donderdag, 4 mei, 2017 - 12:30
Campus: Brussels Humanities, Sciences & Engineering campus
Faculteit: Brussels Diplomatic Academy
D
2.01
Brussels Diplomatic Academy
bda@vub.be
Guest lecture

Abstract

The present decade has witnessed a turning point in the autonomous sanctions practice of the European Union. One of the most evident features of recent sanctions practice is that measures are gradually becoming less 'targeted'. Targeted sanctions are designed to affect those individuals and elites responsible for the policies condemned by the sender, rather than the population as a whole. The present talk considers the extent to which autonomous sanctions fulfil this objective by scrutinising three established sanctions strands of the EU: Common Foreign and Security Policy (CFSP) sanctions, development aid suspensions and Generalised Scheme of Preferences (GSP) withdrawals. It is argued that the notion of targeted sanctions has been more faithfully implemented in some strands of EU sanctions than in others, and that court challenges have driven the modification of selection criteria in the 'flagship' CFSP sanctions practice that accounts for the increasingly broad nature of the measures.

Speaker Bio
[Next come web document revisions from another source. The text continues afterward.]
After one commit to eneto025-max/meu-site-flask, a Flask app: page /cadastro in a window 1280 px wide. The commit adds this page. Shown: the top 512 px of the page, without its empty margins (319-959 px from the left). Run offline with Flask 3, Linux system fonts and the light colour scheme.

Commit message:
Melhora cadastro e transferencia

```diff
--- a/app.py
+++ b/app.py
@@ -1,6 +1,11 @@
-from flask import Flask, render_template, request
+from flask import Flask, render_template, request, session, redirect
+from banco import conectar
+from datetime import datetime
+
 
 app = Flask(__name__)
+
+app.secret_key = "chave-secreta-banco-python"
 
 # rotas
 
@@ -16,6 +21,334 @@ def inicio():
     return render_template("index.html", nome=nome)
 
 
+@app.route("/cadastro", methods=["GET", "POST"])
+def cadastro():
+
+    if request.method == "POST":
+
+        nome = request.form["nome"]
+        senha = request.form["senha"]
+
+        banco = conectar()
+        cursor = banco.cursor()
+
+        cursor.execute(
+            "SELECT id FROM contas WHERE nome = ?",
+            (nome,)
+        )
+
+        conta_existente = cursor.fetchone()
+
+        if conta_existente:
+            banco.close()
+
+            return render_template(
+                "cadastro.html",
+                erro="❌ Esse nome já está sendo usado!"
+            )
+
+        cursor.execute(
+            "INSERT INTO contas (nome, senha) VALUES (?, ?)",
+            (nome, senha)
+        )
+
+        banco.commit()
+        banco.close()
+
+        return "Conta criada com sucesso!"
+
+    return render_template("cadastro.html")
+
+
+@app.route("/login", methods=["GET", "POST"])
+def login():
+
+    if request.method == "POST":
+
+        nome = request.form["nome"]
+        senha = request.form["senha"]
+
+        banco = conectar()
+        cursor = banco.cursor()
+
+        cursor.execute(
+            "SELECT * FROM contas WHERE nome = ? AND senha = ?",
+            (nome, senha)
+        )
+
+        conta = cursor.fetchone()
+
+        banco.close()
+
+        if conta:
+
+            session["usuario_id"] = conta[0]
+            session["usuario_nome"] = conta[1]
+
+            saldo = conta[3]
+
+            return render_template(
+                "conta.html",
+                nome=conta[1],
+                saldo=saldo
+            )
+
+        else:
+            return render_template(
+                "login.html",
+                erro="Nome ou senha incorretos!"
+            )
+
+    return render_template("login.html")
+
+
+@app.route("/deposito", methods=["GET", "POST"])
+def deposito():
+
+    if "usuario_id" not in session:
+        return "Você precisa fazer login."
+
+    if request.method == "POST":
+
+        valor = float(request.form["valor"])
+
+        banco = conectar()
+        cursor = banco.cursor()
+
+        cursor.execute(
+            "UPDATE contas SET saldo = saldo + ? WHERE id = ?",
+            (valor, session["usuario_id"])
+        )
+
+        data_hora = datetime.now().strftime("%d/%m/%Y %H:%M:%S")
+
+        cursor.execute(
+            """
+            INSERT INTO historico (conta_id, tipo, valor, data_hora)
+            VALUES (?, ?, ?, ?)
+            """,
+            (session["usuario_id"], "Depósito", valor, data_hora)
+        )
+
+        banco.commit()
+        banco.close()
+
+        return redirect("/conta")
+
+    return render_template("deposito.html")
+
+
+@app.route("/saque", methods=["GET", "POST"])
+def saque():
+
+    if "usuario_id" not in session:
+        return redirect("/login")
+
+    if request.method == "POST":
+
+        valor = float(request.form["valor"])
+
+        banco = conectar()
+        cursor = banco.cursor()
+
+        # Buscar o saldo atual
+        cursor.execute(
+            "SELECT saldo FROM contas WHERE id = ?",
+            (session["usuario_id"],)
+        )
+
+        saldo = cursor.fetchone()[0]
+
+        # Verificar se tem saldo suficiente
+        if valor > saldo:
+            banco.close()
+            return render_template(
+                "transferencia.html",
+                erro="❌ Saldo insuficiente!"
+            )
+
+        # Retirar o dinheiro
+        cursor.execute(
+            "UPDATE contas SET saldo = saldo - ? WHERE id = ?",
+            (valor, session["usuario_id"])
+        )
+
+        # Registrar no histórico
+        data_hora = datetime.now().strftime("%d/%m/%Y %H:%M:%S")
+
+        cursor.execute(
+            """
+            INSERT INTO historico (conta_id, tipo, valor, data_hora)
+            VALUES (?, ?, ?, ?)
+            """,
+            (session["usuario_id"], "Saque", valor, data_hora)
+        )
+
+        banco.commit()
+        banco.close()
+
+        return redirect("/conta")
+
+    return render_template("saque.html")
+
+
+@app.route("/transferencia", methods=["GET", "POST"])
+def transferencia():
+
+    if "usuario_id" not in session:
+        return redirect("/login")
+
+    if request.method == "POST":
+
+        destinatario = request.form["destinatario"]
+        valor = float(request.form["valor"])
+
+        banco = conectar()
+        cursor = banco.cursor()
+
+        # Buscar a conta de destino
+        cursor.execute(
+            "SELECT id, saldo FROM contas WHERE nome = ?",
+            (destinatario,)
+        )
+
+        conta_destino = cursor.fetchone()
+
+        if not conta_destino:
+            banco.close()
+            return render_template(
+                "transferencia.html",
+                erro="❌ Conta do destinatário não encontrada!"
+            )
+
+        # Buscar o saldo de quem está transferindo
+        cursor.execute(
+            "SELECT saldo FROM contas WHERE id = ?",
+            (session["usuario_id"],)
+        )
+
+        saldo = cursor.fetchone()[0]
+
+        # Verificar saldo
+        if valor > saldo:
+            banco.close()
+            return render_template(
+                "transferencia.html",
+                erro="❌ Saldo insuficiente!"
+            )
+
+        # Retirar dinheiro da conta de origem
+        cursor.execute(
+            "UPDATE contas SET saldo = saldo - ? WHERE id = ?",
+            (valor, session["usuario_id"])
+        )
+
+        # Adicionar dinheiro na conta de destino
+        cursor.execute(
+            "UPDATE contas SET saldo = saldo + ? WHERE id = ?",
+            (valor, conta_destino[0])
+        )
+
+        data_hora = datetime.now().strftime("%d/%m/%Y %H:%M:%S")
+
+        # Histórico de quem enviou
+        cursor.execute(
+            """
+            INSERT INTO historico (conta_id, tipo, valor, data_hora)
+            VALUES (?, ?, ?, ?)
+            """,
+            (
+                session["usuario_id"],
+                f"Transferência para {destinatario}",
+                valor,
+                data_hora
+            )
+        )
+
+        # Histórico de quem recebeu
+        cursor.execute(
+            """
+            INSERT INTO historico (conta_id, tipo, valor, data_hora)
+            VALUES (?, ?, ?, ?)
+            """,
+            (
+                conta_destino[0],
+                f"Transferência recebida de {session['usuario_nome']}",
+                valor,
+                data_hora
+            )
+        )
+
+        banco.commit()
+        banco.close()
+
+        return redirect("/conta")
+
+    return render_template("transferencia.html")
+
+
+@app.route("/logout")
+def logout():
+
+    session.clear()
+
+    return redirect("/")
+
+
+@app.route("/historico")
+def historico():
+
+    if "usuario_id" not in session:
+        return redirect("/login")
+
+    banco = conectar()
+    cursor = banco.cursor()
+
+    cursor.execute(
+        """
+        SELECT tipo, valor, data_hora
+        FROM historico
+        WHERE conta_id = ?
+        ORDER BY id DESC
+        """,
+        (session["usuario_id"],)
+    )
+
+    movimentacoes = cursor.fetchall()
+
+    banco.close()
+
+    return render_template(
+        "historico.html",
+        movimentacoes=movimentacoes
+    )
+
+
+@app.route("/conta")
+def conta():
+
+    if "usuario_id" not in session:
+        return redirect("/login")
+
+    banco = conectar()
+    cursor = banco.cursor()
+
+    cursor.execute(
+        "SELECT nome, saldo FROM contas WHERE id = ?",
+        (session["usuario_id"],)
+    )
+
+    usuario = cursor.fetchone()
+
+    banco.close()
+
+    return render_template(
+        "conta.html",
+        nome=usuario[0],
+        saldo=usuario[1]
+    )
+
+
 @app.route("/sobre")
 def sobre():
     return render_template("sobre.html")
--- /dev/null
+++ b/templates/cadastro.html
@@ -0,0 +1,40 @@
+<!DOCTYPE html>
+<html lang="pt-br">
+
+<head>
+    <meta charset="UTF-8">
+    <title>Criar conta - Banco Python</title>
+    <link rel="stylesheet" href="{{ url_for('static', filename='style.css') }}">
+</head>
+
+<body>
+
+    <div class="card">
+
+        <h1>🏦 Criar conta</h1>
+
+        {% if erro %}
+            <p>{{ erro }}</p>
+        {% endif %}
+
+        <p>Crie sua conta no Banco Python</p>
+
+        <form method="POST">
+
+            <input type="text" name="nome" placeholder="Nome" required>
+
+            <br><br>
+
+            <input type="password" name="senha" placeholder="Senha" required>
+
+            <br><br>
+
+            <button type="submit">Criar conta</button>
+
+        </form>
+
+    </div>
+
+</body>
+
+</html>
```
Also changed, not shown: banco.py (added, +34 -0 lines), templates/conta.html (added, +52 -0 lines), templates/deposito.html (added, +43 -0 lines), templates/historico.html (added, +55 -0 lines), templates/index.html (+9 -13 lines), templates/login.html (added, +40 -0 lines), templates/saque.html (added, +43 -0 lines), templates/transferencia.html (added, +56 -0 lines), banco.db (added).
Dr Clara PORTELA is a Visiting Professor at the College of Europe and an Assistant Professor of Political Science at Singapore Management University. She holds a PhD from the European University Institute in Florence and an MA from the Free University of Berlin. She is the author of the monograph European Union Sanctions and Foreign Policy (2010), for which she received the 2011 THESEUS Award for Promising Research on European Integration. She has prepared several reports for the European Parliament’s Committee on Foreign Affairs and participated in consultative processes convened by the United Nations and the European External Action Service. Clara Portela was a Guest Professor at the University of Innsbruck (Austria) in 2014/15 and has held visiting positions with Carleton University (Canada), the Institut d’Etudes Politiques de Grenoble (France) the University of London (UK) and Monash University (Australia), among others.